= Try it =
Some lines below hold "scheme". Pick them out and copy them.

= Source data =
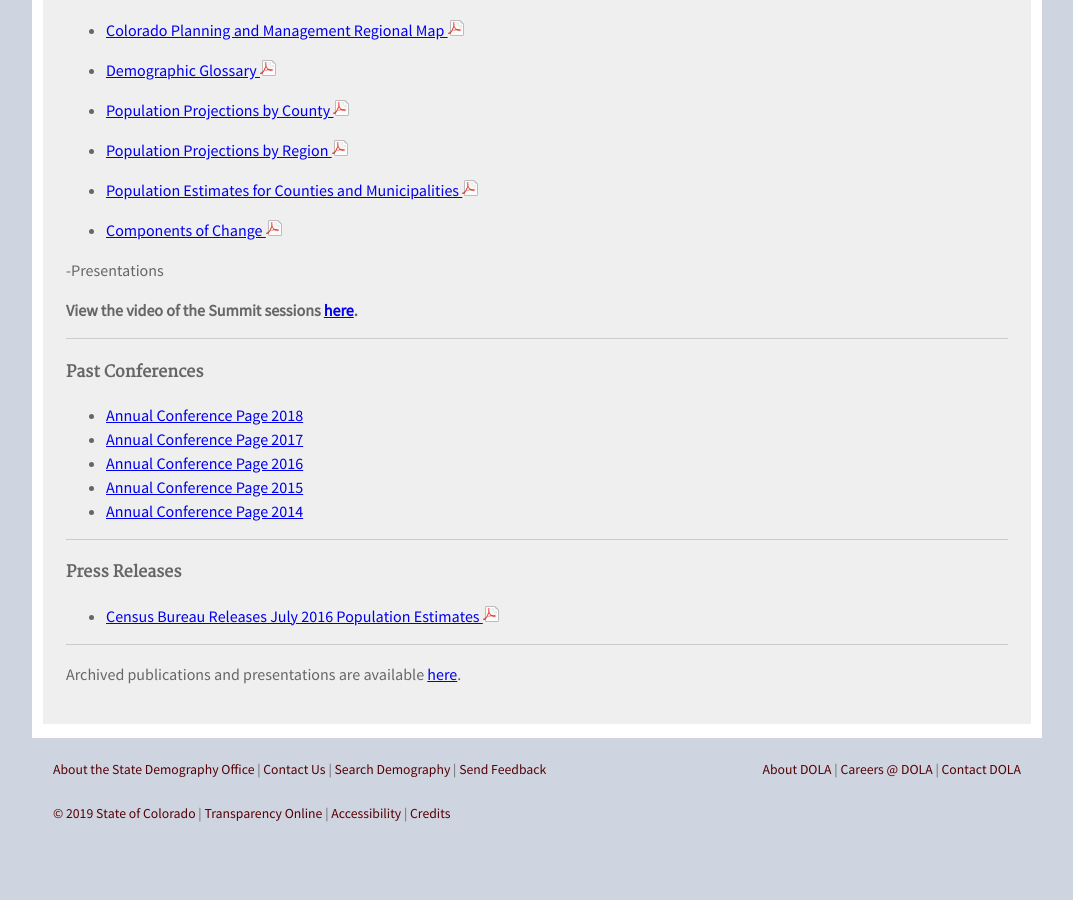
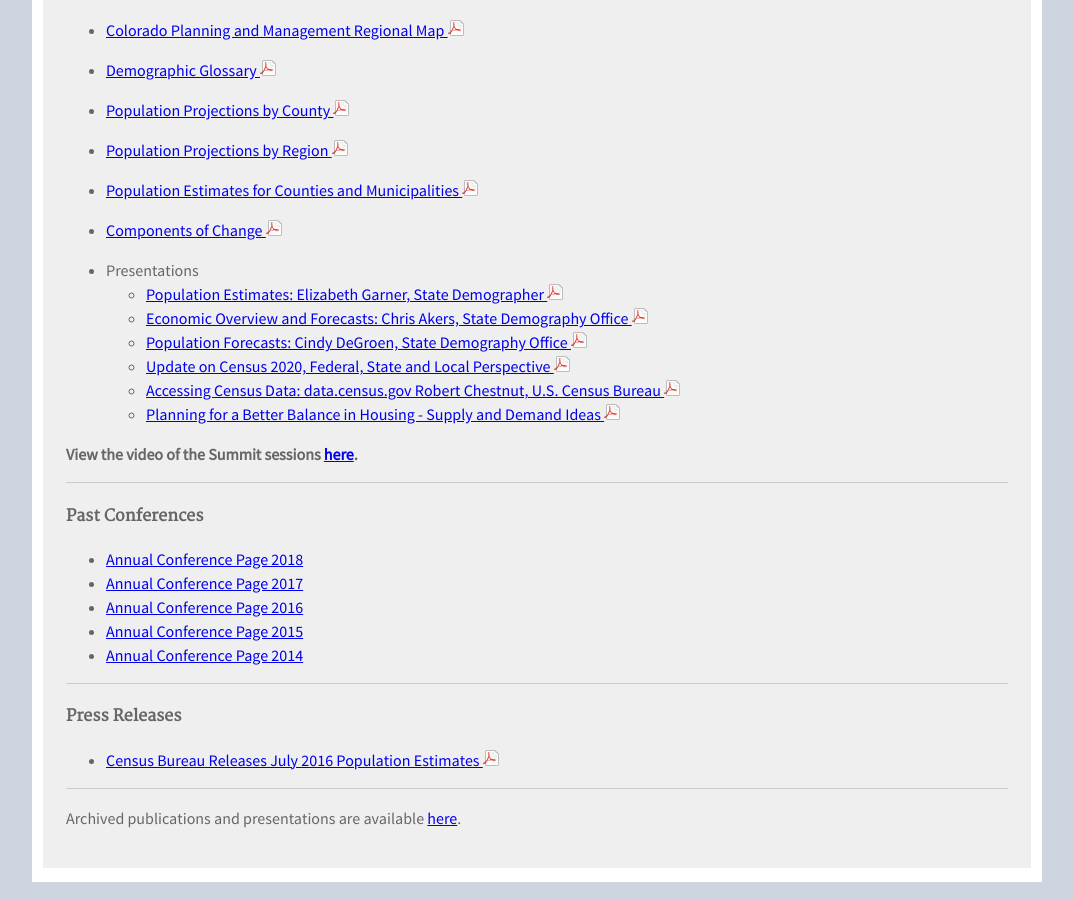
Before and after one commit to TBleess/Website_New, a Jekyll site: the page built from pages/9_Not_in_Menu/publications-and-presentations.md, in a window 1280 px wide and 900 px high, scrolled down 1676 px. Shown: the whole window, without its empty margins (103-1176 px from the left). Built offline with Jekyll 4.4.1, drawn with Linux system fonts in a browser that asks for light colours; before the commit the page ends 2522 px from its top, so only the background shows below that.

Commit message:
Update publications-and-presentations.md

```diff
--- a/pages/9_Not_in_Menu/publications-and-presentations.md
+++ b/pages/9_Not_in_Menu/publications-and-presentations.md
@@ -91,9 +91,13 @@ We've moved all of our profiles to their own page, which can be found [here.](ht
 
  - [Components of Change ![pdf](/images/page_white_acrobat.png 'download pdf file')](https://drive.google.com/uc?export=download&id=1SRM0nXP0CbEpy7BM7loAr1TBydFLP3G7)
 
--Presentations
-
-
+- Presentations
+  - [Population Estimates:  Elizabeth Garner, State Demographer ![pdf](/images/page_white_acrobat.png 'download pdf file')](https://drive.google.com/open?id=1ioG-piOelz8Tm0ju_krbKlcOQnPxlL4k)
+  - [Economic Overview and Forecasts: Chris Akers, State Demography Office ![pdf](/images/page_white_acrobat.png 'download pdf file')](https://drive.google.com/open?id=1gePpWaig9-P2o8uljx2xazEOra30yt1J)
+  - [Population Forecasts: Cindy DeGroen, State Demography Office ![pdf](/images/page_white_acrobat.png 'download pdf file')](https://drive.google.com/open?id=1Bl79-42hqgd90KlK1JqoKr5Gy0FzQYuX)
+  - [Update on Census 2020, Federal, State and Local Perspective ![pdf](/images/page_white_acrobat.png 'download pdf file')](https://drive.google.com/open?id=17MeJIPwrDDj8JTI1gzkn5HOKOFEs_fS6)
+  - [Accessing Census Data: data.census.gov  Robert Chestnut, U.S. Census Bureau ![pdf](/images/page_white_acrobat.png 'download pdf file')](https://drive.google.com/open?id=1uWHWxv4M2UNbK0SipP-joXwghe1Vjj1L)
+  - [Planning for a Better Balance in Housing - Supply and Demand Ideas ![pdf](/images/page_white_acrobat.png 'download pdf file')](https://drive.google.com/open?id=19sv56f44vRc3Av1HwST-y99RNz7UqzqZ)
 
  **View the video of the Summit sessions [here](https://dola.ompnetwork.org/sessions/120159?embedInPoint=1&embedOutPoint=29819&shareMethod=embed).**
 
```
==
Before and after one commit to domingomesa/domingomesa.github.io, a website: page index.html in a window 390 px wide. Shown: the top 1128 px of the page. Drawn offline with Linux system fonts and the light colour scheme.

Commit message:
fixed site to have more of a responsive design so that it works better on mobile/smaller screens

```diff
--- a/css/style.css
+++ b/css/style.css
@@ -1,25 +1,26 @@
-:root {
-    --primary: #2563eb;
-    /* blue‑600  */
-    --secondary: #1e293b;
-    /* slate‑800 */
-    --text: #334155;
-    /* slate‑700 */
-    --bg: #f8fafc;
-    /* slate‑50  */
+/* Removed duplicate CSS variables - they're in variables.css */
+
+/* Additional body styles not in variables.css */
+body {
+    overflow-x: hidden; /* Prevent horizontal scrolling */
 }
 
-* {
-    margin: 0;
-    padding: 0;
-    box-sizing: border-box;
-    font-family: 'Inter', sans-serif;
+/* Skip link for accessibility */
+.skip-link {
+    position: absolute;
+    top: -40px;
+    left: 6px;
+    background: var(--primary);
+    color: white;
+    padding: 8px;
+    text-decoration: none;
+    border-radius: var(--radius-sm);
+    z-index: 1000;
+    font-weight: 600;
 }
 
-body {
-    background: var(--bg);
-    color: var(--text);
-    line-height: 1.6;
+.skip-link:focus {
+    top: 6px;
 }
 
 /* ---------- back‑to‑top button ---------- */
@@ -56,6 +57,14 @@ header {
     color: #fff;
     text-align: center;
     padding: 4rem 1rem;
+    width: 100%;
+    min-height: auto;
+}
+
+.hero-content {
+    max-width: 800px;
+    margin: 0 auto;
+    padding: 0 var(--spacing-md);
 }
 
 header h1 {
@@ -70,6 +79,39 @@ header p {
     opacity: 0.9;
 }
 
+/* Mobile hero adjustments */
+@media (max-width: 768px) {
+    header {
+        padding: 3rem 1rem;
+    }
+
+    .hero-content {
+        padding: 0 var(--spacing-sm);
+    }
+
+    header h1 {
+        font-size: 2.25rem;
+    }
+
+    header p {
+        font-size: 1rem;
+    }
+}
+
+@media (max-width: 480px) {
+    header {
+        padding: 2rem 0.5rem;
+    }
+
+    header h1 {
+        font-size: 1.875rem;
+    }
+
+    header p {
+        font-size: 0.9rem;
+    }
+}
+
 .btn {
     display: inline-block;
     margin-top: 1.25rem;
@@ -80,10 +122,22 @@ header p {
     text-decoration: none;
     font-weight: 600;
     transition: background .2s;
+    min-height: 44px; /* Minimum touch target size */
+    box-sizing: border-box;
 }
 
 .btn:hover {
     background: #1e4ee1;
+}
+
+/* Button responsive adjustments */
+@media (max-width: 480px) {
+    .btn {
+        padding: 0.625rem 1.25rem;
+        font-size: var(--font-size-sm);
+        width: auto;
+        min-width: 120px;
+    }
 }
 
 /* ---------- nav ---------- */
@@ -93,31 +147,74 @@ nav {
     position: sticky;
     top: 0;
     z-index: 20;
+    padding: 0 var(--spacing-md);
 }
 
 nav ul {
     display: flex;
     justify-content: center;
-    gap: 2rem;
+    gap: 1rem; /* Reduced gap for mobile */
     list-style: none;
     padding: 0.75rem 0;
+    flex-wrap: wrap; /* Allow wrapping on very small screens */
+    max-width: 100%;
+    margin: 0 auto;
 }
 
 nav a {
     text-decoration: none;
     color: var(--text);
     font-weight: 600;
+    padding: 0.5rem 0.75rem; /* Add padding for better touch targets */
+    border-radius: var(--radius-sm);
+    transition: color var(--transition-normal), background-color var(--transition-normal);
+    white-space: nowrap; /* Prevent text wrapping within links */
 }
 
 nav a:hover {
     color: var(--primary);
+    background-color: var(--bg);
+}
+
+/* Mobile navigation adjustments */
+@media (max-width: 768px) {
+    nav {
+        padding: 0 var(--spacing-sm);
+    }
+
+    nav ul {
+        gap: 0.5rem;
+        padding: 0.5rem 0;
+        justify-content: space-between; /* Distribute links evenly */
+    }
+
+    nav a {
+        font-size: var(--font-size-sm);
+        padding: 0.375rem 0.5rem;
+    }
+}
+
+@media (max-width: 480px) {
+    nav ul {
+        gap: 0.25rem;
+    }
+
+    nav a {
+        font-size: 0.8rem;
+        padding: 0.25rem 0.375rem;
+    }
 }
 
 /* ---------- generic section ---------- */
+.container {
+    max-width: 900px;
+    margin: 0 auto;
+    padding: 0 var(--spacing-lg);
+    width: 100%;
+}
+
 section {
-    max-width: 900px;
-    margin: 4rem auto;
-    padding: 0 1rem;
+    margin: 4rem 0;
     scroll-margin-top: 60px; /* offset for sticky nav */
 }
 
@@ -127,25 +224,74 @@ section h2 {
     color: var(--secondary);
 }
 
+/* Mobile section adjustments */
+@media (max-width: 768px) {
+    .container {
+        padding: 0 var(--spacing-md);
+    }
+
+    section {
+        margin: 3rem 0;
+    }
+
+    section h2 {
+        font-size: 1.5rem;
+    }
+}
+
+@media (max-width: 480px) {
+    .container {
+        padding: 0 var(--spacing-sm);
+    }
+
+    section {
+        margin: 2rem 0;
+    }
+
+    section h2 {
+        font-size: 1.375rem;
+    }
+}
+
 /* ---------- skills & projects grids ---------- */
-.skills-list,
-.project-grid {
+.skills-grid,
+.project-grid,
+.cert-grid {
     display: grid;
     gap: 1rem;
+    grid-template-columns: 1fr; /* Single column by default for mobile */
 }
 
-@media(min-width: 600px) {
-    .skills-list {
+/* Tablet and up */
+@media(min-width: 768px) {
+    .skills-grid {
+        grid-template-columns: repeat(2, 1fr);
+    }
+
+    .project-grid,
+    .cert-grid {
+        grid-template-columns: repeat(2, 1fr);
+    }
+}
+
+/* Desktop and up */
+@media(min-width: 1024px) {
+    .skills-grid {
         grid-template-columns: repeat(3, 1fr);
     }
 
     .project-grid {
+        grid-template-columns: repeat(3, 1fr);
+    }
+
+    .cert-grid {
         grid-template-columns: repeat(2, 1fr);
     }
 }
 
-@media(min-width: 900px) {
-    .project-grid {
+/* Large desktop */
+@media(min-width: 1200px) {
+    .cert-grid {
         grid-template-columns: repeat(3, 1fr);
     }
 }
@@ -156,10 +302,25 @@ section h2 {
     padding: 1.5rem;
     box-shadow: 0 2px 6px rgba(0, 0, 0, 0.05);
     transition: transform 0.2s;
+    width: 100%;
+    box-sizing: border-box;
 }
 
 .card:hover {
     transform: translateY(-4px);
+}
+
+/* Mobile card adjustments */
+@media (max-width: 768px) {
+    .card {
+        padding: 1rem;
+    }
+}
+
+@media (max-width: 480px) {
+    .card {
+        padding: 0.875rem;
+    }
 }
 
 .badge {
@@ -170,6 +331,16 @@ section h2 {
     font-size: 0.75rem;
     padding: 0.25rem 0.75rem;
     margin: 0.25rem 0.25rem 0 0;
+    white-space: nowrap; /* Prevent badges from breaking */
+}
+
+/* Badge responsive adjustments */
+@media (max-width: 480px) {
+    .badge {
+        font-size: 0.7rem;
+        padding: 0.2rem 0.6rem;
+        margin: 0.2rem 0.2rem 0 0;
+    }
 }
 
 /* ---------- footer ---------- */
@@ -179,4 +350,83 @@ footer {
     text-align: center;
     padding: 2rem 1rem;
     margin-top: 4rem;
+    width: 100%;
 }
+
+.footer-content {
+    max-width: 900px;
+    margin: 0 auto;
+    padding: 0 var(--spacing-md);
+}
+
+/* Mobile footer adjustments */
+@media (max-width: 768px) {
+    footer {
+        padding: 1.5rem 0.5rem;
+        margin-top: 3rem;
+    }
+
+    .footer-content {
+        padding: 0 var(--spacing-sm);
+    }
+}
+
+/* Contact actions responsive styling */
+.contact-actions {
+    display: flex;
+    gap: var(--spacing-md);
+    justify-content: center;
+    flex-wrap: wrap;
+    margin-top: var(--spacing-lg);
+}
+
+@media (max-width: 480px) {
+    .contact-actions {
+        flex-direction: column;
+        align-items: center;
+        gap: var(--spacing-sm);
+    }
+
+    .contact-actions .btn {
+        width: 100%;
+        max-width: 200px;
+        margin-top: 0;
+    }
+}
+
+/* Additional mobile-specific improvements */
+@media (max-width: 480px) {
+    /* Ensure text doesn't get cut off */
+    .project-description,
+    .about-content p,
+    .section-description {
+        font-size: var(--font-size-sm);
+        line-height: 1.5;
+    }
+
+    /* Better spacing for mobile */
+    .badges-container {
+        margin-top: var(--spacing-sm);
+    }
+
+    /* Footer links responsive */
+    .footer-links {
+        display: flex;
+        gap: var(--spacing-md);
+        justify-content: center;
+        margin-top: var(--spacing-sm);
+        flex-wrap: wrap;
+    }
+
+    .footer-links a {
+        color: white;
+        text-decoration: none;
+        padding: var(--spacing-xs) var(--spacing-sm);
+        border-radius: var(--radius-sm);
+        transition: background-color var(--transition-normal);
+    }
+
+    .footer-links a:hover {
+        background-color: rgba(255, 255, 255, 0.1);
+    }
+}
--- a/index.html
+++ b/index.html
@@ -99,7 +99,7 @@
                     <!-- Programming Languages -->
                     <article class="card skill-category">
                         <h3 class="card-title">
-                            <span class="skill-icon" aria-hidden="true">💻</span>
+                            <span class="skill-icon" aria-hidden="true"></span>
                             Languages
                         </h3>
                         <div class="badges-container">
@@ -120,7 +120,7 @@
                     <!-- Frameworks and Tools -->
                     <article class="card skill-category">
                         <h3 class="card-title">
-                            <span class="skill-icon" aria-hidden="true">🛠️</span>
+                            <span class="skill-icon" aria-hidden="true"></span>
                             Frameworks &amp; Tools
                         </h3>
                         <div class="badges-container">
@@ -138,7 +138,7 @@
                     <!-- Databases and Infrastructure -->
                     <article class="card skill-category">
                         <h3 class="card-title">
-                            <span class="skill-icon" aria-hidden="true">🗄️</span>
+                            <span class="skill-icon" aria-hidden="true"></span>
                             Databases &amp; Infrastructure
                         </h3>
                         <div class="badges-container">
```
---
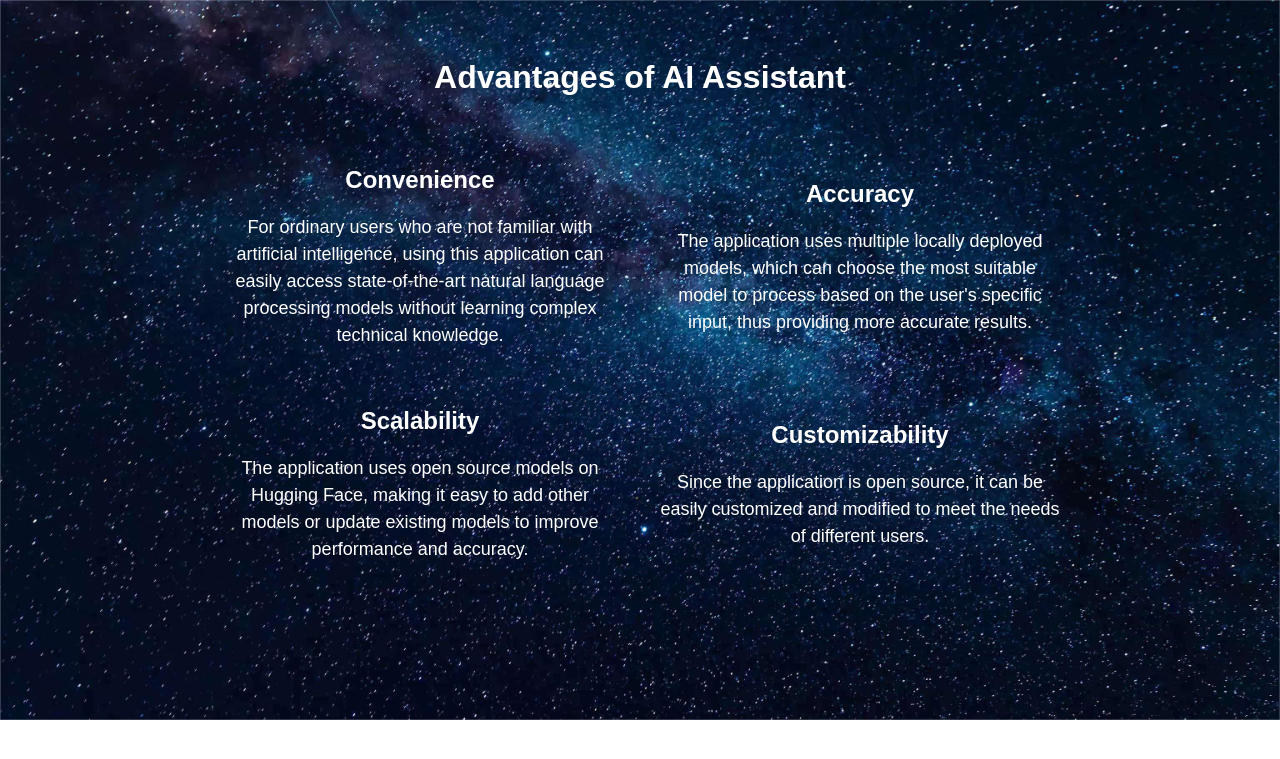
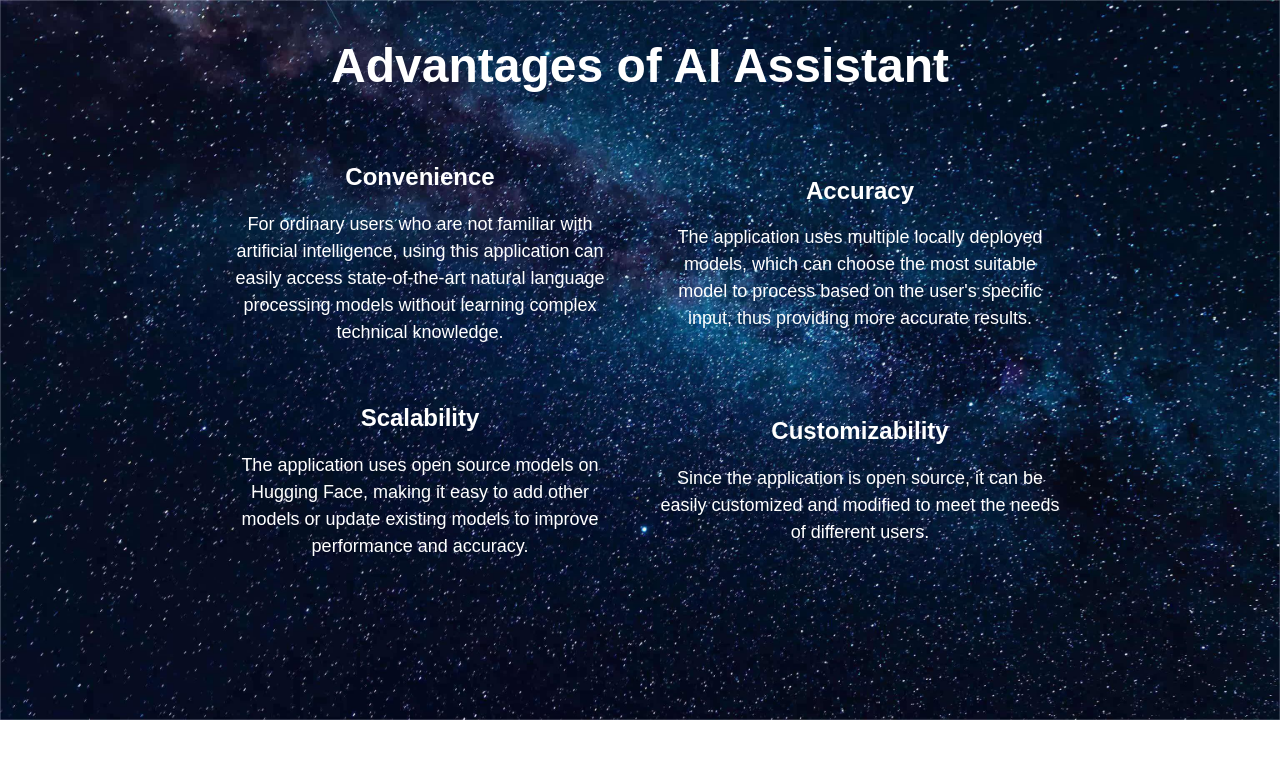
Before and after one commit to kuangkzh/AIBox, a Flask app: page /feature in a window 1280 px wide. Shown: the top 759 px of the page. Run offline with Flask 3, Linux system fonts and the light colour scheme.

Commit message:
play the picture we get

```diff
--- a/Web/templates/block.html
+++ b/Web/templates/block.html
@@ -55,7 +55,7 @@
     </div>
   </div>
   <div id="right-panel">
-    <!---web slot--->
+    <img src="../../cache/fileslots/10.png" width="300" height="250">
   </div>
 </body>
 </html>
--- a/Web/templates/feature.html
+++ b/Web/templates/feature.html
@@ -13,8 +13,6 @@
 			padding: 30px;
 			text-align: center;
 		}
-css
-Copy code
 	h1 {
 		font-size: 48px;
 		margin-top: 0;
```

= Reply to the task =
Before and after one commit to domingomesa/domingomesa.github.io, a website: page index.html in a window 390 px wide. Shown: the top 1128 px of the page. Drawn offline with Linux system fonts and the light colour scheme.
Before and after one commit to kuangkzh/AIBox, a Flask app: page /feature in a window 1280 px wide. Shown: the top 759 px of the page. Run offline with Flask 3, Linux system fonts and the light colour scheme.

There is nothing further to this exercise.